July 21, 2016
Good leadership is something all school administrators aspire to. It is something that takes years of study, years of practice and years of growth, assessment, re-growth. So how can a blog post help improve leadership skills? In the same way mantras reinforce what we already know, an article on leadership reminds us of why and how good leadership is so important to us as educators. As we prepare for a new school year, there’s no better time to recommit and refocus our goal for effective leadership that inspires our school.
Effective leadership is easy to talk about — just do a quick search for inspirational posters! — and of course, it is a difficult and lifelong task to accomplish. We talk to a lot of great leaders on our podcast and they often emphasize the importance of continued learning, continued inspiration and continued growth. To that end, we’ve compiled some of our favorite tips from these leaders and our own experience to help reframe your leadership goals for this coming year.
7 Tips for School Leaders to Inspire Your Staff, Teachers and Community and Foster a Community of Collaboration
1. Establish Clear Priorities
There is always a long list of tasks that “must” be done. But having 2-3 clear goals that always take priority will insure that your team stays on target and works from your mission rather than a “pesky to do list.”
2. Find out what your staff needs from you
What information is needed to convey your key messages? What support and resources can you provide to make their work easier and more efficient?
3. Admit when you don’t have the answer
Your team already knows what you do and don’t know. Pretending will only undermine your authority. Use these moments as a chance to grow as a team and to demonstrate effective problem solving.

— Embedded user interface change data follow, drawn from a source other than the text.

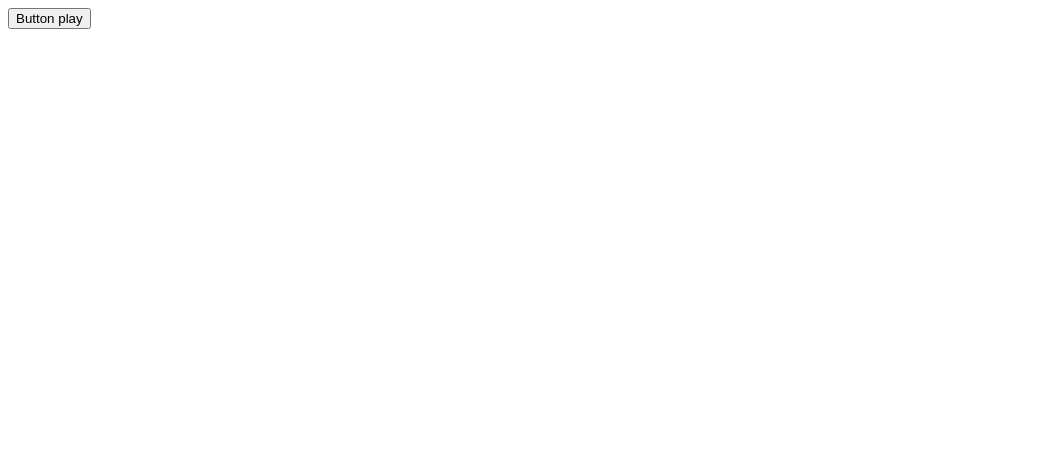
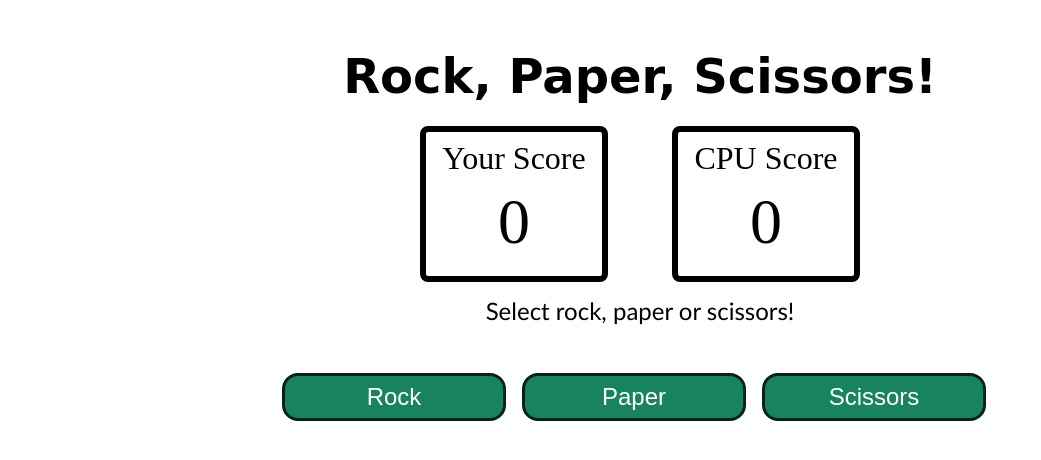
Before and after one commit to jakercates/Rock-Paper-Scissors-Website, a plain HTML site: page index.html in a window 1280 px wide. Shown: the whole page, without its empty margins (0-1041 px from the left). Drawn offline with Linux system fonts and the light colour scheme.

Commit message:
adding UI to RPC.

```diff
--- /dev/null
+++ b/css/style.css
@@ -0,0 +1,90 @@
+html body {
+	margin: 0px;
+	padding: 0;
+}
+
+h2 {
+	margin-bottom: 0;
+	text-align: center;
+}
+
+.scoreboard {
+	display: flex;
+	flex: 1;
+	min-height: 25vh;
+	align-items: center;
+	justify-content: center;
+}
+
+.welcome {
+	margin-top: 3rem;
+	font-size: 2rem;
+	font-family: cursive;
+}
+
+.btns {
+	display: flex;
+	margin-top: 0px;
+	justify-content: center;
+}
+
+.scoreLabel {
+	display: block;
+	font-size: 2rem;
+}
+
+.userScore, .computerScore {
+	border: .4rem solid black;
+	border-radius: .5rem;
+	text-align: center;
+	padding: .5rem .5rem;
+	width: 10rem;
+	height: 8rem;
+}
+
+.score1, .score2 {
+	display: block;
+	margin-top: .5rem;
+	font-size: 4rem;
+}
+
+.userScore {
+	margin-right: 2rem;
+
+}
+.computerScore {
+	margin-left: 2rem;
+
+}
+
+.rockBtn, .paperBtn, .scissorsBtn {
+	width: 14rem ;
+	height: 3rem;
+	background-color: #17845e;
+	color: #ffffff;
+	border: .2rem solid #062319;
+	border-radius: 1rem;
+	margin-right: 1rem;
+	font-size: 1.5rem;
+}
+
+.rockBtn:hover, .paperBtn:hover, .scissorsBtn:hover {
+	background-color: #0c472b;
+	cursor: pointer;
+}
+
+.rockBtn:focus, .paperBtn:focus, .scissorsBtn:focus {
+	outline: 0;
+}
+
+.rockBtn {
+	margin-left: .25rem;
+}
+
+.message {
+	text-align: center;
+	font-size: 1.5rem;
+	font-family: "Trebuchet MS", Helvetica, sans-serif;
+	margin-bottom: 3rem;
+	margin-top: -2rem;
+}
--- a/index.html
+++ b/index.html
@@ -1,10 +1,38 @@
 <html>
 	<head>
 		<title> RPC </title>
-		<script src="scripts/script.js"> </script>
+		<link rel="stylesheet" href="css/style.css" type="text/css">
+
 	</head>
 
 	<body>
-		<button onclick="computerPlay()"> Button play</button>
+	<div>
+		<div class='welcome'>
+			<h2 id='header'> Rock, Paper, Scissors! </h2>
+		</div>
+
+		<div class='scoreboard'>
+			<div class='userScore'>
+				<span class='scoreLabel'> Your Score </span>
+				<span class='score1'> 0 </span>
+			</div>
+			<div class='computerScore'>
+				<span class='scoreLabel'> CPU Score </span>
+				<span class='score2'> 0 </span>
+			</div>
+		</div>
+
+		<div class="message">
+			<p id="pMessage"> Select rock, paper or scissors! </p>
+		</div>
+
+		<div class="btns">
+			<button class='rockBtn'> Rock </button>
+			<button class='paperBtn'> Paper </button>
+			<button class='scissorsBtn'> Scissors </button>
+		</div>
+	</div>
+
+	<script src="scripts/script.js"> </script>
 	</body>
 </html>
--- a/scripts/script.js
+++ b/scripts/script.js
@@ -1,3 +1,8 @@
+let userScore = 0;
+let computerScore = 0;
+let userWin = 0;
+
+//returns the computer's choice randomly
 function computerPlay()
 {
 	choiceNum = Math.floor(Math.random() * 3);
@@ -20,12 +25,14 @@ function computerPlay()
 	return computerChoice;
 }
 
-userWin = 0;
+//returns a message depicting the result, and updates userWin with 0,1 or 2.
+//0 being tie, 1 being user win, 2 being cpu win.
 function playRound(playerSelection, computerSelection)
 {
+
 	if(playerSelection == computerSelection)
 	{
-		message = "Tie! " + playerSelection + " ties with " + computerSelection + ". Choose to play again.";
+		message = "Tie! Select again.";
 		userWin = 0;
 	}
 
@@ -63,22 +70,30 @@ function playRound(playerSelection, computerSelection)
 		message = "You Win! Scissors beats paper.";
 		userWin = 1;
 	}
-
 	return message;
 }
 
+//takes the mouse event and determinees button pressed(rock,paper,scissors)
+//sets the message, updates the score, and DOM manipulation to reflect changes
+function userPicked(e)
+{
+	computerSelection = computerPlay();
 
-function game()
+	if(e.target.className == "paperBtn")
 	{
-	let userScore = 0;
-	let computerScore = 0;
-	while(userScore < 3 && computerScore < 3)
+		message = playRound('paper', computerSelection);
+	}
+	else if(e.target.className == "rockBtn")
 	{
-		userInput = prompt("Rock, Paper, or Scissors?");
-		computerInput = computerPlay();
-		message = playRound(userInput, computerInput);
-		console.log(message);
+		message = playRound('rock', computerSelection);
+	}
+	else
+	{
+		message = playRound('scissors', computerSelection);
+	}
 
+	par = document.querySelector('#pMessage');
+	par.textContent = message;
 	switch(userWin)
 	{
 		case 0:
@@ -92,14 +107,16 @@ function game()
 		computerScore = computerScore + 1;
 		break;
 	}
+
+	score1 = document.querySelector('.score1');
+	score2 = document.querySelector('.score2');
+	score1.textContent = userScore;
+	score2.textContent = computerScore;
 }
 
-	if(userScore == 3)
-	{
-		alert("You win!");
-	}
-	else
-	{
-		alert("You lose!");
-	}
-}
+paperBtn = document.querySelector('.paperBtn');
+paperBtn.addEventListener('click', userPicked);
+rockBtn = document.querySelector('.rockBtn');
+rockBtn.addEventListener('click', userPicked);
+scissorsBtn = document.querySelector('.scissorsBtn');
+scissorsBtn.addEventListener('click', userPicked);
```
Lines whose indentation alone changed are shown as unchanged.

4. Ask a lot of questions
Invite feedback. Sometimes you will learn something surprising! And all of the time, you will ensure that your staff knows you are invested in teamwork and collaboration. Ask for help brainstorming solutions to problems but also ask questions to gauge the emotions of your staff. How are you? Are you happy? How do you think this school year is going? What do you want to accomplish this year?
5. Be accessible
This should be applied in 2 ways — make sure to block out time in your schedule NOW before it fills up to receive walk-ins and to respond to emails and tweets. In addition, consciously commit to having an open and receptive personality for new ideas, questions and concerns. In today’s all-access mobile society, the barrage of voicemails, emails and tweets can turn into white noise. Make sure your staff knows that you are listening and that you will respond.
6. Acknowledge contributions in the process, not just in the success
Especially when you are working towards long term goals, there are dozens of mini-successes that should be celebrated and mini-setbacks that need encouragement. Spontaneous acknowledgement of hard and creative work by individuals on your staff will go a long way to sustaining morale.
7. Tell Your Story
Why are you in education? Why are you a leader? Why are you committed to your school? Tell this story again and again through any public address, of course, but also in social media and in your day to day actions. Inspire through example and you’ll be amazed at how your staff inspires you.